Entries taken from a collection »
________________
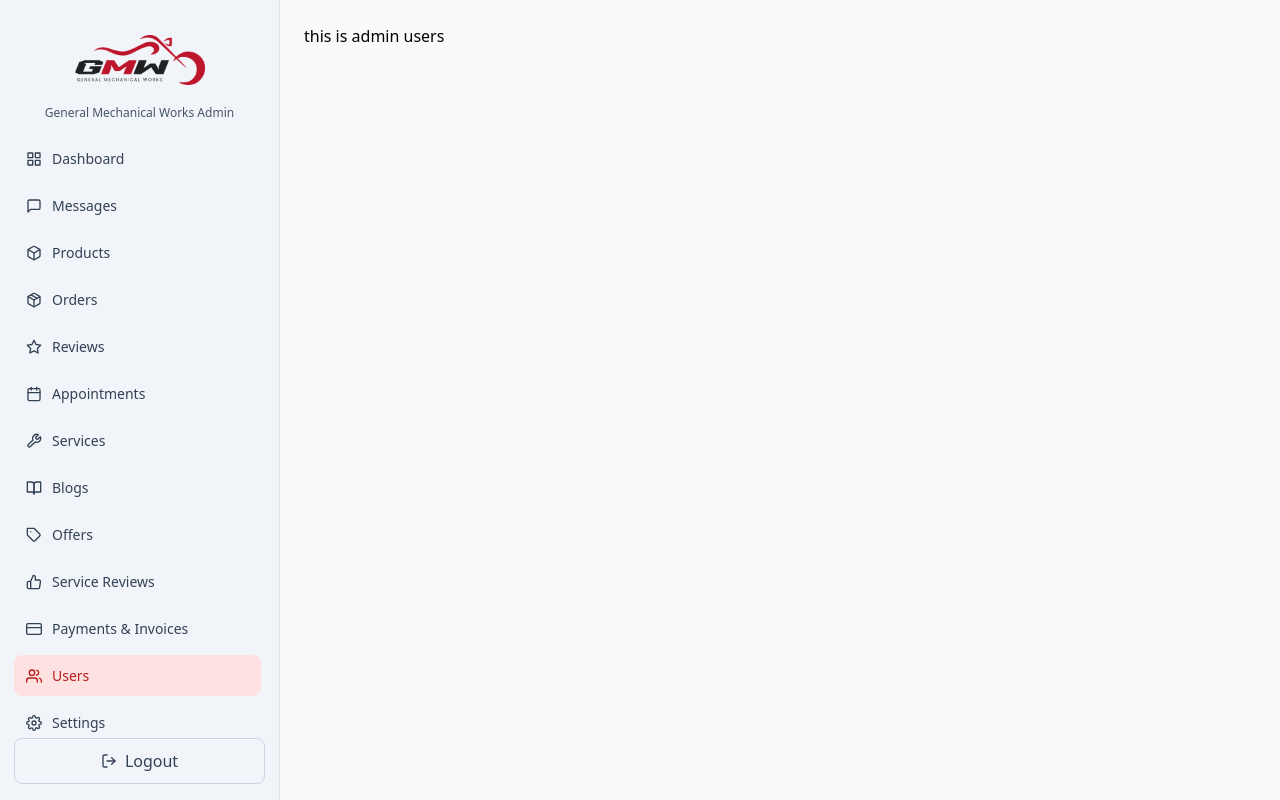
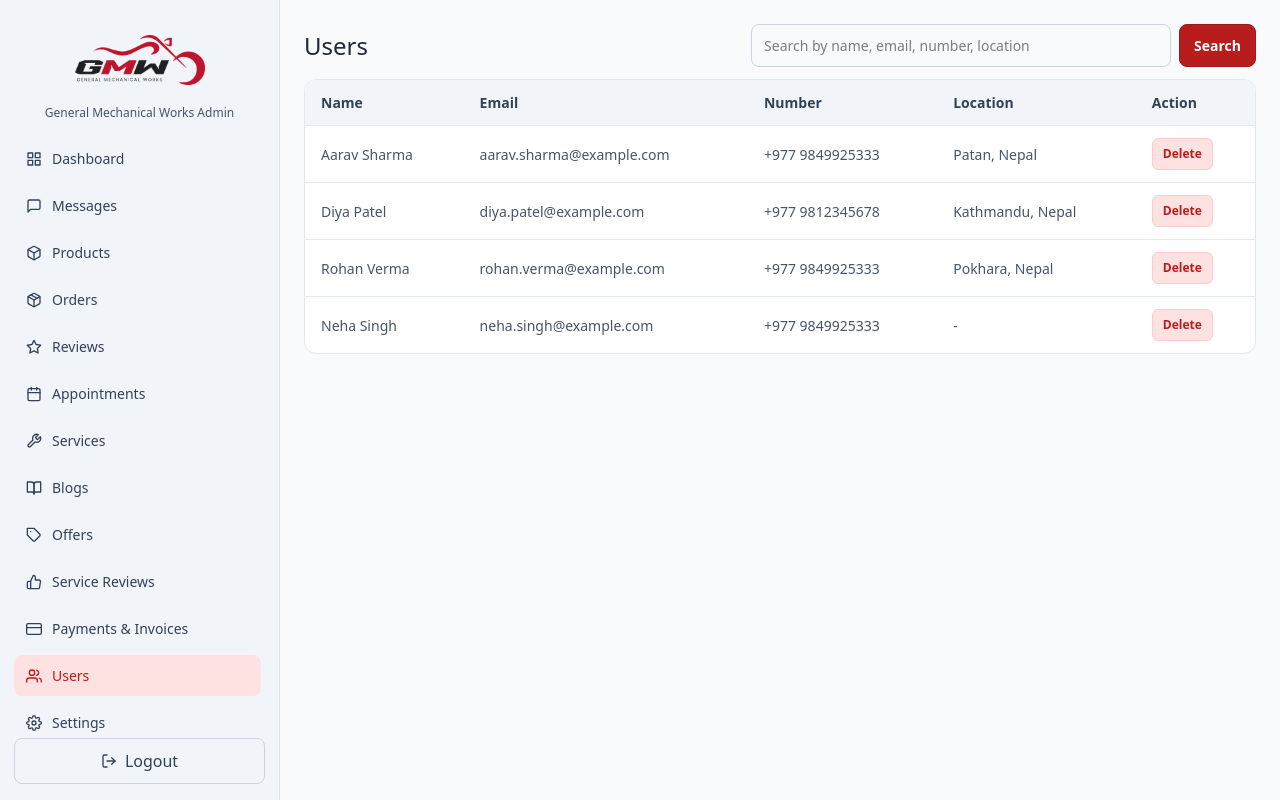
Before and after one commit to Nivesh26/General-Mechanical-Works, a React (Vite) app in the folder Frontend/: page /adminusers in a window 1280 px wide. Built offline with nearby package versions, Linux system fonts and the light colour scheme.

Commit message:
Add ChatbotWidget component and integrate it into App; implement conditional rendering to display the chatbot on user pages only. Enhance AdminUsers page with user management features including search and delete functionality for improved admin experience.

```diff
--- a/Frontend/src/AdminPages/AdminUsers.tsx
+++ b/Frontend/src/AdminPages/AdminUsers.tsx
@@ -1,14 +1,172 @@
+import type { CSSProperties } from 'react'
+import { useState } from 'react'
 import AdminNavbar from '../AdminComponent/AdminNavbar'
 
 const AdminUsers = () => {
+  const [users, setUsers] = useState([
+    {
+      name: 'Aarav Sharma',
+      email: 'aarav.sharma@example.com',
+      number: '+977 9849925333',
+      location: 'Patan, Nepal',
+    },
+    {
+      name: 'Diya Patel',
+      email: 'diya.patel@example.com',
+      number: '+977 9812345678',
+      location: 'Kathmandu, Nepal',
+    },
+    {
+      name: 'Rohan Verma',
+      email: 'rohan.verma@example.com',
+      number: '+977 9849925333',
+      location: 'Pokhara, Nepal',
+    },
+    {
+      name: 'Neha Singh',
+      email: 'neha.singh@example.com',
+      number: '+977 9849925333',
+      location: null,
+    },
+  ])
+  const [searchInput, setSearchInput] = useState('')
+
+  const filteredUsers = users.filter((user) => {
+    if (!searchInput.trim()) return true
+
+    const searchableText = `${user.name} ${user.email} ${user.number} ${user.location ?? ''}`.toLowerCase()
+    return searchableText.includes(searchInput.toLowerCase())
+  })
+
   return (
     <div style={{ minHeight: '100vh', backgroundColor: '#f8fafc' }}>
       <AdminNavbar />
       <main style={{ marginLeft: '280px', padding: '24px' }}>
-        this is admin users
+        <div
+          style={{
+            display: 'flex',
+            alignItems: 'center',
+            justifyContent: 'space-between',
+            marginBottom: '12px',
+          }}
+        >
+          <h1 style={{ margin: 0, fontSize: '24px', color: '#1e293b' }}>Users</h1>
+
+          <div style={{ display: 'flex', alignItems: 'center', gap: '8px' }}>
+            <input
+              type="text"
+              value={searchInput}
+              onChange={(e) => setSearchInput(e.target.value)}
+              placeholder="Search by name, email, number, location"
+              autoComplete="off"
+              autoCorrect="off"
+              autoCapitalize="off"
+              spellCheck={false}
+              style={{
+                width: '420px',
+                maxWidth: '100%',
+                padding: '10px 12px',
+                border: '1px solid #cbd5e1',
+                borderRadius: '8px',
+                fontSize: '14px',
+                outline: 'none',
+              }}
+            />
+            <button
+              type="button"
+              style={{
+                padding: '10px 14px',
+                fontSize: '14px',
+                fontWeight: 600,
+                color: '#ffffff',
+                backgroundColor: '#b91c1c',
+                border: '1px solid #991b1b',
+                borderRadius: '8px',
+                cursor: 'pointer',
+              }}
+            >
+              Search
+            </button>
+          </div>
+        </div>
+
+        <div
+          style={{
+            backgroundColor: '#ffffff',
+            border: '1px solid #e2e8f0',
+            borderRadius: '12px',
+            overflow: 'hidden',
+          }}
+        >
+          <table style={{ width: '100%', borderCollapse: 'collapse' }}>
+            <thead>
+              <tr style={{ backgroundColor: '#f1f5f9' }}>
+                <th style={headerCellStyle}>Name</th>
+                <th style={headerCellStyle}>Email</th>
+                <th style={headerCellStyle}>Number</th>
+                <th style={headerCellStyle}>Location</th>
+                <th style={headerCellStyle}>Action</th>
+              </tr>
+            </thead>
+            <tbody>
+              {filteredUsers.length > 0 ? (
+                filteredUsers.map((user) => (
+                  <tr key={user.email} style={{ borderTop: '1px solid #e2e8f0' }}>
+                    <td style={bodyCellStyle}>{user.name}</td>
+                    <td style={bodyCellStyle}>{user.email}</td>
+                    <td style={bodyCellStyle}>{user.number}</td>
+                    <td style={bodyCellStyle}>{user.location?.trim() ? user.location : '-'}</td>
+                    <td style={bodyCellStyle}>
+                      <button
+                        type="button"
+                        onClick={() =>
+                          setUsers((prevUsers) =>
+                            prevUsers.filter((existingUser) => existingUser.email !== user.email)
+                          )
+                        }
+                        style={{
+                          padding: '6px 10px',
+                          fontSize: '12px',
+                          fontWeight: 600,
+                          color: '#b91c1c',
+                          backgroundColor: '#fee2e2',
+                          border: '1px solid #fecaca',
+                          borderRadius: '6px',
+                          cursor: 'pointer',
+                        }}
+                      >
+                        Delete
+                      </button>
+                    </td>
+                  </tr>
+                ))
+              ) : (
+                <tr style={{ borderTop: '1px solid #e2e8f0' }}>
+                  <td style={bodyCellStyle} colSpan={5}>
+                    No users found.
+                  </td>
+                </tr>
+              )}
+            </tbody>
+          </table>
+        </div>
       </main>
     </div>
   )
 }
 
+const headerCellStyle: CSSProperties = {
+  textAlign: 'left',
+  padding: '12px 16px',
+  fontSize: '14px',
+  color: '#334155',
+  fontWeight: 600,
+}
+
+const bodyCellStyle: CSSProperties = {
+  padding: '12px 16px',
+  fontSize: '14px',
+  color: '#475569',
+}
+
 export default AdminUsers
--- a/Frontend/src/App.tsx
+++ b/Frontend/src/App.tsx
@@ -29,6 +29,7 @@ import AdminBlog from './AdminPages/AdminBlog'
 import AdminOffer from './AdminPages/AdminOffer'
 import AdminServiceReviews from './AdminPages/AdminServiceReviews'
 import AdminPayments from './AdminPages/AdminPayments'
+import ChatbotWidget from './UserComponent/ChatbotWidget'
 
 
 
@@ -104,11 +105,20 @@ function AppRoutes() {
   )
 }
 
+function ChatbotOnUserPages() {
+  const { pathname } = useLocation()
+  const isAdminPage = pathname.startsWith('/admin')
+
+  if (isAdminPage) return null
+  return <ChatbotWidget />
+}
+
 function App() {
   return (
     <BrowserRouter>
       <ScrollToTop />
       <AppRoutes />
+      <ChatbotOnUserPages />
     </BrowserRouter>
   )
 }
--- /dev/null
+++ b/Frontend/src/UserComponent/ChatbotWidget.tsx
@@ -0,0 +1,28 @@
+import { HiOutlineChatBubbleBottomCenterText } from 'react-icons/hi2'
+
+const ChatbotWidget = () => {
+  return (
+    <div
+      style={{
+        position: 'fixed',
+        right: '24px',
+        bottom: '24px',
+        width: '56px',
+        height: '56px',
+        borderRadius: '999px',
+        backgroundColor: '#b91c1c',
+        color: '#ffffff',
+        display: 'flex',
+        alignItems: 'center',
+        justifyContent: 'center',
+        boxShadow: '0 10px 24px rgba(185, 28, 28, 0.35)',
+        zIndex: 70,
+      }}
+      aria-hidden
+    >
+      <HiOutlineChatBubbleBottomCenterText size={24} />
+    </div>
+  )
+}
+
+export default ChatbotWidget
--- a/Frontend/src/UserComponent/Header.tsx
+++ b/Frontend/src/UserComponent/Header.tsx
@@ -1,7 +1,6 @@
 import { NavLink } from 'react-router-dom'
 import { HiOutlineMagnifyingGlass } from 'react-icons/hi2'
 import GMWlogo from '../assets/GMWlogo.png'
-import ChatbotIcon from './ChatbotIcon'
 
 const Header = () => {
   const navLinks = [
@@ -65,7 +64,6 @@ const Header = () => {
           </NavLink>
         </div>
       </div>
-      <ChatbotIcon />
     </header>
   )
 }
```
________________
About this exercise »
In the records, which lines mention the word "return"? Copy those lines.

Answer to this problem »
+    if (!searchInput.trim()) return true
+    return searchableText.includes(searchInput.toLowerCase())
   return (
+  if (isAdminPage) return null
+  return <ChatbotWidget />
   return (
+  return (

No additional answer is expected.